On September 5, Attorney General Jeff Sessions announced the Trump administration would end the Deferred Action for Childhood Arrivals (DACA) program, which protects approximately 780,000 undocumented immigrants, known as dreamers, from deportation.
Reaction to the announcement was swift, with companies, including many that employ dreamers, pledging to support these immigrants.
Taking a Stand
Brad Smith, president and chief legal officer of Microsoft, was one of the first corporate leaders to speak to the issue, in a September 5 blog post, shortly after the DACA announcement was made.
He urges Congress to enact legislation that will allow dreamers to stay in the country. He also acknowledges this may not happen, and says that should Congress not protect dreamers, Microsoft will step in.
Smith writes: “For the 39 Dreamers that we know of who are our employees, our commitment is clear. If Congress fails to act, our company will exercise its legal rights properly to help protect our employees. If the government seeks to deport any one of them, we will provide and pay for their legal counsel. We will also file an amicus brief and explore whether we can directly intervene in any such case. In short, if Dreamers who are our employees are in court, we will be by their side.”
Using Social Media
Other corporate leaders took to social media to show their support.
On September 5, Apple CEO Tim Cook, tweeted, “#Dreamers contribute to our companies and our communities just as much as you and I. Apple will fight for them to be treated as equals.” In an earlier tweet, Cook noted that 250 of his Apple coworkers are dreamers.
On September 6, Facebook CEO Mark Zuckerberg hosted a live Facebook forum with three dreamers, and called for Congress to protect DACA recipients.
Speaking with One Voice
On August 31, in anticipation of a decision by the Trump administration, more than 400 business leaders signed an open letter to President Trump, Speaker Paul Ryan, and Leaders Nancy Pelosi, Mitch McConnell, and Charles Schumer.

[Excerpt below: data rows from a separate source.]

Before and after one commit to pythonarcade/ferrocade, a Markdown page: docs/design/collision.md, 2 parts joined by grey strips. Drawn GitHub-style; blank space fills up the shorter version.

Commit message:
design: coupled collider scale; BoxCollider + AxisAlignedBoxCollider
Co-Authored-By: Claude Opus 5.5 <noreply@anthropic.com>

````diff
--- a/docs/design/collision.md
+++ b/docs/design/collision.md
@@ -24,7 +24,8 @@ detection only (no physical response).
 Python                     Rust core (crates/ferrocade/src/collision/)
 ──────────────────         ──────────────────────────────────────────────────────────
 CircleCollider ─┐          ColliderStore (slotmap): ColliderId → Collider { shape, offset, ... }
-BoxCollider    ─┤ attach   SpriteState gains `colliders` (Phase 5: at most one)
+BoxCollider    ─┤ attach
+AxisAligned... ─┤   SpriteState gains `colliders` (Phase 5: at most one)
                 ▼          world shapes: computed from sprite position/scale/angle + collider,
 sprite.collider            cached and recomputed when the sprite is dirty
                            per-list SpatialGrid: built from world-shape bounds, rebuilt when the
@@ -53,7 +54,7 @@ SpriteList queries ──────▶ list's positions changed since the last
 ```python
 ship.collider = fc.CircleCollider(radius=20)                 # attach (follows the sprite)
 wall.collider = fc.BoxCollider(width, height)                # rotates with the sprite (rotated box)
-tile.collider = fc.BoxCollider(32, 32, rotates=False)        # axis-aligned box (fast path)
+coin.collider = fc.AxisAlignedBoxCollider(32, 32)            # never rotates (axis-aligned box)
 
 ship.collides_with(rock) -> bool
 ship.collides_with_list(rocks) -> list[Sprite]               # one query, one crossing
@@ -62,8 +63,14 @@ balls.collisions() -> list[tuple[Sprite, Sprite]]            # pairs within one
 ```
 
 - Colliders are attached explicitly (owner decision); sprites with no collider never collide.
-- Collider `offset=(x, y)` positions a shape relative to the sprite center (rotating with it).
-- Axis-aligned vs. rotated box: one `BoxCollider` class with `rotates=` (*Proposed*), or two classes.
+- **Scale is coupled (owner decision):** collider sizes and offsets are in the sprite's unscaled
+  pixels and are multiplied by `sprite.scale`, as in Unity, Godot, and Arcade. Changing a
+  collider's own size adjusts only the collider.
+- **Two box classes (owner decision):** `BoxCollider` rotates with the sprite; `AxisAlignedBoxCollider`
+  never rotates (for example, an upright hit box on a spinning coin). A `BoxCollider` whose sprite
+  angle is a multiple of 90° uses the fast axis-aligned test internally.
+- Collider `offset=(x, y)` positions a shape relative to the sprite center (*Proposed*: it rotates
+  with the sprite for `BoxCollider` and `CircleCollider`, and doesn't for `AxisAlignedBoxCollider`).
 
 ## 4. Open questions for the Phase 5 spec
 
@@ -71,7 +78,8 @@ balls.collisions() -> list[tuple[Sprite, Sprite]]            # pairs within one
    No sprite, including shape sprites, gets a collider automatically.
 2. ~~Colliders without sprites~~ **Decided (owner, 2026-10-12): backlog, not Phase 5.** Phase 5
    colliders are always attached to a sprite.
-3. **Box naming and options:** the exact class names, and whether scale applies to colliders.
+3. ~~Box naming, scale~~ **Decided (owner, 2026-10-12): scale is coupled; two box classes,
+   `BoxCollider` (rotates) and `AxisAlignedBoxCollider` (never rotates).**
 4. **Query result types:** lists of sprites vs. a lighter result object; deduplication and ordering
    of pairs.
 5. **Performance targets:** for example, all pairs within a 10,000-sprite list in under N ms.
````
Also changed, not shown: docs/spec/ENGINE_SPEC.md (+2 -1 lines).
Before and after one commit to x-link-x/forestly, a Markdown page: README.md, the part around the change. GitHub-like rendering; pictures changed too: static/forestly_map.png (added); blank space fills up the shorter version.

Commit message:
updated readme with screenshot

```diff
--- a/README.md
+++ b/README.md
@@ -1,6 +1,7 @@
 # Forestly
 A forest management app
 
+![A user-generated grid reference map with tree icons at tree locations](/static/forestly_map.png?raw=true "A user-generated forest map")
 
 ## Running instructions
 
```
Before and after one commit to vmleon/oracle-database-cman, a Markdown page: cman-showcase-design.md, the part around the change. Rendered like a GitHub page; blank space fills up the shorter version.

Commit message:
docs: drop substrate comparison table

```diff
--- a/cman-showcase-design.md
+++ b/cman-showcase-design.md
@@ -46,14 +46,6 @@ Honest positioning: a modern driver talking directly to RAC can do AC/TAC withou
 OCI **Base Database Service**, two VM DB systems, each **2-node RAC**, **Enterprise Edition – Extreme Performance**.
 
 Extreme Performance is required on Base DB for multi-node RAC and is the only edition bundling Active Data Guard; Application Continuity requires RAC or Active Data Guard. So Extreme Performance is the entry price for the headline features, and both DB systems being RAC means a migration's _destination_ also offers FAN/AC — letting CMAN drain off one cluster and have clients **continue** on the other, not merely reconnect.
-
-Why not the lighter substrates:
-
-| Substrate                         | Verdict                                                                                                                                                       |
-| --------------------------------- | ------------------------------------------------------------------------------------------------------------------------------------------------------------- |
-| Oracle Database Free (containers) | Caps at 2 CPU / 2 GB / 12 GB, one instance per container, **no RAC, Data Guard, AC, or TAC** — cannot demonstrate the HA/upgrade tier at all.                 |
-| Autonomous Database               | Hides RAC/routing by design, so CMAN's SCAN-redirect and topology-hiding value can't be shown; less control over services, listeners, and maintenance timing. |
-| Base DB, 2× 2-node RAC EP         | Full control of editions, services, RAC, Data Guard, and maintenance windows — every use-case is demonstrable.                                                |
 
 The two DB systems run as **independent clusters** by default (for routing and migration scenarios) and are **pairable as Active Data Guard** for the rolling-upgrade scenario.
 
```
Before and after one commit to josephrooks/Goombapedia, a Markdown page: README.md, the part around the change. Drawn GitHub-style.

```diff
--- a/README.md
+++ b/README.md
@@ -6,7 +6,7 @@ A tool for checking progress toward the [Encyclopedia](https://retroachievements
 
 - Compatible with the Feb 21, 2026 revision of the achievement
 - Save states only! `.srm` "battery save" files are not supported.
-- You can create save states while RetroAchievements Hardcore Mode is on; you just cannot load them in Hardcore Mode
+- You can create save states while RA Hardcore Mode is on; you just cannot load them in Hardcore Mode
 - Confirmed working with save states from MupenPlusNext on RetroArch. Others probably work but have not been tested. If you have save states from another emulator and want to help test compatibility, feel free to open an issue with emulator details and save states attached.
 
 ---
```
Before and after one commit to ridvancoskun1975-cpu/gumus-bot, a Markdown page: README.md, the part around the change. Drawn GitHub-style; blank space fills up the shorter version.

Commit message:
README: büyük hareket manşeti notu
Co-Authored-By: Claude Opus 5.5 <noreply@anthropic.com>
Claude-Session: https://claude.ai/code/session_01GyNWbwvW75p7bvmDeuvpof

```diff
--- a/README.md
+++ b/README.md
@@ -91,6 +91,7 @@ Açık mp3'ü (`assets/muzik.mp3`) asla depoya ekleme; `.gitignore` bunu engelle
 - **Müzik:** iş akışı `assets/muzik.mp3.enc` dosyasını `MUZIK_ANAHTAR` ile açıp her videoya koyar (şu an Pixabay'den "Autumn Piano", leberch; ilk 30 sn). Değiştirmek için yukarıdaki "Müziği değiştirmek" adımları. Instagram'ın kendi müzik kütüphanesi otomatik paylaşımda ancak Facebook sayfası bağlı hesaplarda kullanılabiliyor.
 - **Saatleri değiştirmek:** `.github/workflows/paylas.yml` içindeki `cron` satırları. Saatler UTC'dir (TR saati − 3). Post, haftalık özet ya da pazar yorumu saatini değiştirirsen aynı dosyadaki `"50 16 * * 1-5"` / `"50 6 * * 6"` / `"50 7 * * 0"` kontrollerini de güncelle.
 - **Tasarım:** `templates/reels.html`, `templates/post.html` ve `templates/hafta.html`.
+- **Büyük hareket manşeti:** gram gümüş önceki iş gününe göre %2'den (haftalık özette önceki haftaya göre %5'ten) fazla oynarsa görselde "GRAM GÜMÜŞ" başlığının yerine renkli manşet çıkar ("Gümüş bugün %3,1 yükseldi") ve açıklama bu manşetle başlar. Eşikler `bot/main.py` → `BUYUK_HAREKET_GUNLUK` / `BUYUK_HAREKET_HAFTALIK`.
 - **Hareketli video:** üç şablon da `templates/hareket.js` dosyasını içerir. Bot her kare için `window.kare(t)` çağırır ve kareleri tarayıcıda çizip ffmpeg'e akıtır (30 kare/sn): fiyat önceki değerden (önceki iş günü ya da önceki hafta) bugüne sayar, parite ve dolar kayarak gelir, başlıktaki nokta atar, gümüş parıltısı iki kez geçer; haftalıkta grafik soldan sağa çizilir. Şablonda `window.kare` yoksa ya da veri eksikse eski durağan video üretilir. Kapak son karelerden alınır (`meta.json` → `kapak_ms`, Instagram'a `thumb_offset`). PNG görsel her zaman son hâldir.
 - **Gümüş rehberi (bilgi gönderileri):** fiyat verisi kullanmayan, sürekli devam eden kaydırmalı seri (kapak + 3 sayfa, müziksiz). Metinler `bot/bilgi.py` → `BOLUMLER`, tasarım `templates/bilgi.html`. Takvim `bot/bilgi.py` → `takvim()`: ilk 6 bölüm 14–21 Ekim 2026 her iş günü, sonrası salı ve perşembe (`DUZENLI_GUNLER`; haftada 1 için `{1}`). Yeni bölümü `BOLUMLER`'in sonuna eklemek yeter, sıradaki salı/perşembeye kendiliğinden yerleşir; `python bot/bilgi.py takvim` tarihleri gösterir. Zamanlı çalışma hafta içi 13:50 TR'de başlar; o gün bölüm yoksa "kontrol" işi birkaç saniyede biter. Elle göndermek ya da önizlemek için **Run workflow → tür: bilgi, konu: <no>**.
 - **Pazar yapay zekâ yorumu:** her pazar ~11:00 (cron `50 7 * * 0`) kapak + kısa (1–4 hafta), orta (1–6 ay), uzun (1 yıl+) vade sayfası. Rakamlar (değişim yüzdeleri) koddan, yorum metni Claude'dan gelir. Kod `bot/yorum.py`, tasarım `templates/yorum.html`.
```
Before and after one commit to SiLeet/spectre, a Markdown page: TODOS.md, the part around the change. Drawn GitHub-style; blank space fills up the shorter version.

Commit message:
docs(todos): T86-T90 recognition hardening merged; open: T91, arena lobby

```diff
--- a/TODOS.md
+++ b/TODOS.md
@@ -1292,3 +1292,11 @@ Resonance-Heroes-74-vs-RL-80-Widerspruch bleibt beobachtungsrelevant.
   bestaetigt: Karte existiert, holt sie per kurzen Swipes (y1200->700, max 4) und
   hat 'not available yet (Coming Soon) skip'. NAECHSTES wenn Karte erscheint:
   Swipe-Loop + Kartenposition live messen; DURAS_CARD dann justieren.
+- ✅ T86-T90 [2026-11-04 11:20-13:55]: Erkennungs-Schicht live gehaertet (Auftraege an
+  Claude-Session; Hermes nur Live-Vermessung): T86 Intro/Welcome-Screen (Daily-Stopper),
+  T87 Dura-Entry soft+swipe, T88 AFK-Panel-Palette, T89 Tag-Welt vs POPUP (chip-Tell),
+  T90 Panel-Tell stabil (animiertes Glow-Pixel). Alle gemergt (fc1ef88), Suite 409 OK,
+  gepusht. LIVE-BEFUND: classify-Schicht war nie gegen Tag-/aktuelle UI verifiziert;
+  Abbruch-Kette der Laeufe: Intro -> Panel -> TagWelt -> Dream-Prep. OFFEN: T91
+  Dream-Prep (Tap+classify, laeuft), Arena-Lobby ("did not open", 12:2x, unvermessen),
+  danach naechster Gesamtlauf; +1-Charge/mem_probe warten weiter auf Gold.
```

The letter, posted at FWD.us, the website for a group founded and led by Zuckerberg that aims to give the technology community a voice in American politics, calls on President Trump to preserve DACA, and for Congress to pass legislation that will allow dreamers to permanently stay in the country.
Signatories include leaders of technology companies, as well as leaders from nearly every industry.
The letter, in part, reads: “Unless we act now to preserve the DACA program, all 780,000 hardworking young people will lose their ability to work legally in this country, and every one of them will be at immediate risk of deportation. Our economy would lose $460.3 billion from the national GDP and $24.6 billion in Social Security and Medicare tax contributions.
“Dreamers are vital to the future of our companies and our economy. With them, we grow and create jobs. They are part of why we will continue to have a global competitive advantage.”
The Deferred Action for Childhood Arrivals (DACA) program, announced in June 2012, allowed certain people who came to the United States as children, provided they met several guidelines, to request consideration of deferred action for a period of two years, subject to renewal. These individuals have also been eligible for work authorization.
Basically, this has meant they can stay in the country, go to school, obtain jobs, and even serve in the military. Although dreamers are not U.S. citizens, they are people who have grown up in the United States. For many, this is the only home they have ever known.
A message on the U.S. Citizenship and Immigration Services website now indicates that DACA has changed. It leads to the DACA announcement, which explains the “next steps for phasing out DACA.”
Note: As this article went to press, the Trump administration and Congress have started talking about legislation to protect dreamers—legislation that may allow companies to retain their employees.
|Paula Santonocito, Contributing Editor for Recruiting Daily Advisor, is a business journalist specializing in employment issues. She is the author of more than 1,000 articles on a wide range of human resource and career topics, with an emphasis on recruiting and hiring. Her articles have been featured in many global and domestic publications and information outlets, referenced in academic and legal publications as well as books, and translated into several languages.|